I am an escape artist. I binge-watch Netflix. I play video games. I avoid as much news as possible. I hole up in my apartment with my husband and avoid the outside world like an agoraphobe or hermit when I’m not working. This is how I cope with stress. I deal with so many people at work that by the time I have the choice between being around people or just veggin’ on my couch at home . . . I choose the couch. Hands down. No contest. Couch! And when the existential dread sets in, I turn the volume up louder on my TV and let my mind drift into the fantasy playing out in front of me . . . hypnotizing me.
Escapism is not healthy stress management. Gradually, I feel my memory getting worse and worse, especially on particularly stressful days. Minor annoyances can send me over the edge and one snide comment from a customer will put me in a sour mood for the rest of my day. I have escaped so much that I resent reality. And when reality hits, I feel my emotions taking control of my mind and my body.

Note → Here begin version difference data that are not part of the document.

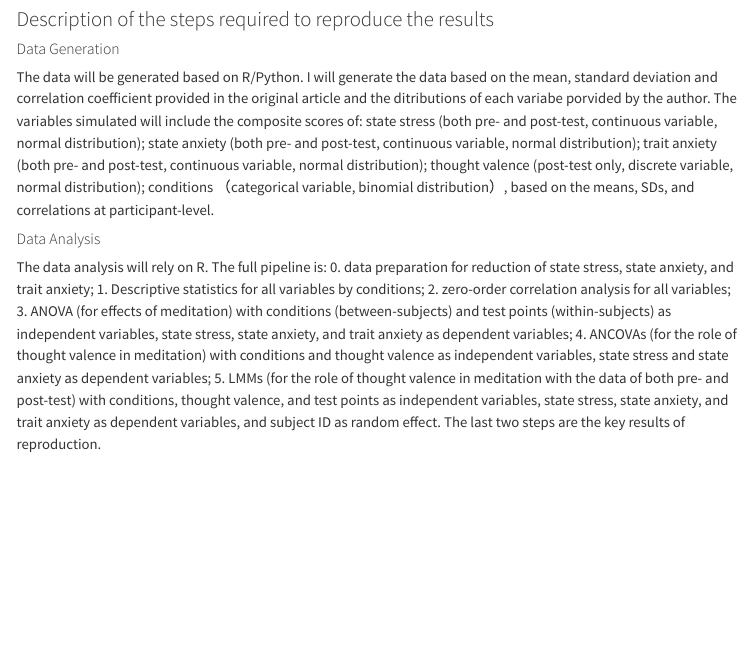
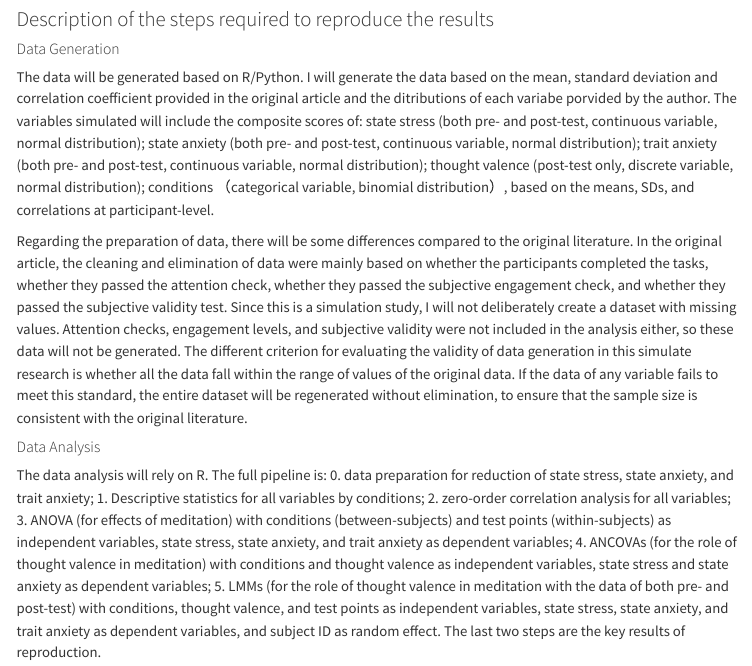
Before and after one commit to qutang123/bondi2021, a Quarto document (writeup/Reproducibility Report.qmd): the page in a window 1100 px wide, from 1330 px down. Rendered offline with R 4.5, knitr and Pandoc in place of Quarto, with nearby package versions; menus at the side of the page are left out.

Commit message:
Update reproducibility report with data preparation details
Clarified data preparation differences from original literature for simulation study.

```diff
--- a/writeup/Reproducibility Report.qmd
+++ b/writeup/Reproducibility Report.qmd
@@ -49,6 +49,8 @@ state anxiety (both pre- and post-test, continuous variable, normal distribution
 trait anxiety (both pre- and post-test, continuous variable, normal distribution);
 thought valence (post-test only, discrete variable, normal distribution);
 conditions （categorical variable, binomial distribution）, based on the means, SDs, and correlations at participant-level.
+
+Regarding the preparation of data, there will be some differences compared to the original literature. In the original article, the cleaning and elimination of data were mainly based on whether the participants completed the tasks, whether they passed the attention check, whether they passed the subjective engagement check, and whether they passed the subjective validity test. Since this is a simulation study, I will not deliberately create a dataset with missing values. Attention checks, engagement levels, and subjective validity were not included in the analysis either, so these data will not be generated. The different criterion for evaluating the validity of data generation in this simulate research is whether all the data fall within the range of values of the original data. If the data of any variable fails to meet this standard, the entire dataset will be regenerated without elimination, to ensure that the sample size is consistent with the original literature.
 
 #### Data Analysis
 
```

In an effort to improve my lifestyle and help heal my brain, I have purchased a book by Henepola Gunaratana on mindfulness meditation, Mindfulness In Plain English. The benefit of mindful meditation is that it helps you gain insight into yourself and the world around you. It is the opposite of escapism. You learn to focus your mind on the root of your hatred, greed, desire, and/or jealousy. And by focusing on the root, you learn to treat the cause rather than the symptom. I am no expert on the matter, of course, seeing as how I just bought the book. So I’m not going to go into a lot of detail. But I am excited to take a step toward a happier and healthier me, rather than the morose and bitter version that has been playing out these days.

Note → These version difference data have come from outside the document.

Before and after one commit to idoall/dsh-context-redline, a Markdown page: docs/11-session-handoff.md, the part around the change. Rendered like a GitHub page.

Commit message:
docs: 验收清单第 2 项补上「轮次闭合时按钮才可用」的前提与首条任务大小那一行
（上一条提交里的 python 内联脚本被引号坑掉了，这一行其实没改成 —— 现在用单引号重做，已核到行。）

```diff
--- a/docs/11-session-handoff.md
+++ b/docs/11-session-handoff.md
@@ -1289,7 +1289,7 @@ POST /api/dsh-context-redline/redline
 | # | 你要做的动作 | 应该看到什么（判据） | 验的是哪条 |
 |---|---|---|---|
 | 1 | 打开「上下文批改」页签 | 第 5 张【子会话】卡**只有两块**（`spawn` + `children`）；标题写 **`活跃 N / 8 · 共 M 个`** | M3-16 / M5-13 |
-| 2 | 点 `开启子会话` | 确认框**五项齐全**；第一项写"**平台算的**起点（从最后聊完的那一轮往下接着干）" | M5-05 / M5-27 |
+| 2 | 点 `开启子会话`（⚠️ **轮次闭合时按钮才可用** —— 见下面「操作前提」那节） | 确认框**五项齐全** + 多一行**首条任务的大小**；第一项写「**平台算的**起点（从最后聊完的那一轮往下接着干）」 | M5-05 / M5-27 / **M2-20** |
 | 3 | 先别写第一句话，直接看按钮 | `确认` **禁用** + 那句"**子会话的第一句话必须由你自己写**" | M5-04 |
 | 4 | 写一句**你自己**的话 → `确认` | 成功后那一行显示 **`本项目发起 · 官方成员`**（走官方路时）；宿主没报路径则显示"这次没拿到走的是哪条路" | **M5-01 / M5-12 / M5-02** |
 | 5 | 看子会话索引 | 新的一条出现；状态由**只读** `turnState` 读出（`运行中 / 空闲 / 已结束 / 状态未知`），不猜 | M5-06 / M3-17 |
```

There is also some interesting research that has been done on the effects of long-term stress on the structure of the brain. Higher cortisol levels in the brain can be helpful in high stress situations that would require the “fight-or-flight” instinct, but over time, if these levels are prolonged, it changes the structure and connectivity of the brain. Your brain can actually shrink, resulting in memory loss, depression, anxiety, and eventually, Alzheimer’s. Thankfully, we can repair any damage that prolonged stress may have caused through regular exercise and mindfulness meditation.

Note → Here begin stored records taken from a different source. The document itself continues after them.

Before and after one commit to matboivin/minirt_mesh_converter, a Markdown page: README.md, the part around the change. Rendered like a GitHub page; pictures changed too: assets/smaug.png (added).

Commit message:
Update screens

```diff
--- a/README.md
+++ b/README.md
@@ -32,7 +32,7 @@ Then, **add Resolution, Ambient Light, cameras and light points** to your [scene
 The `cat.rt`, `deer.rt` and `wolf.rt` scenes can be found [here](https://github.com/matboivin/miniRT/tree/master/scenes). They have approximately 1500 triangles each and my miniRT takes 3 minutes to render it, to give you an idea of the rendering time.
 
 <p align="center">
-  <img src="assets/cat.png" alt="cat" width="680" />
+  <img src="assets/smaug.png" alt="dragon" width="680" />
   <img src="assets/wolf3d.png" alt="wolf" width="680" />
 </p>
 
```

My couch-loving self decided to start with meditation . . . because f@#k gyms.
Anyway, enough about gyms. I thought this would be a helpful book to recommend because those in abusive relationships know all about prolonged stress. And healthy stress management is vital since victims are in a constant state of “fight-or-flight.” Abusers are incredibly volatile. There is never any warning when they may explode or lash out. In the beginning, I was surprised by my abuser’s abrupt and unprovoked outbursts. But eventually, I expected them every day. I walked on egg shells, dreading his scorn. Well I am done paying the price for his ignorance. My body is done. My mind is done. I say we all take back control. I will no longer ignore the pain that he caused. I will no longer ignore the symptoms. I am done escaping.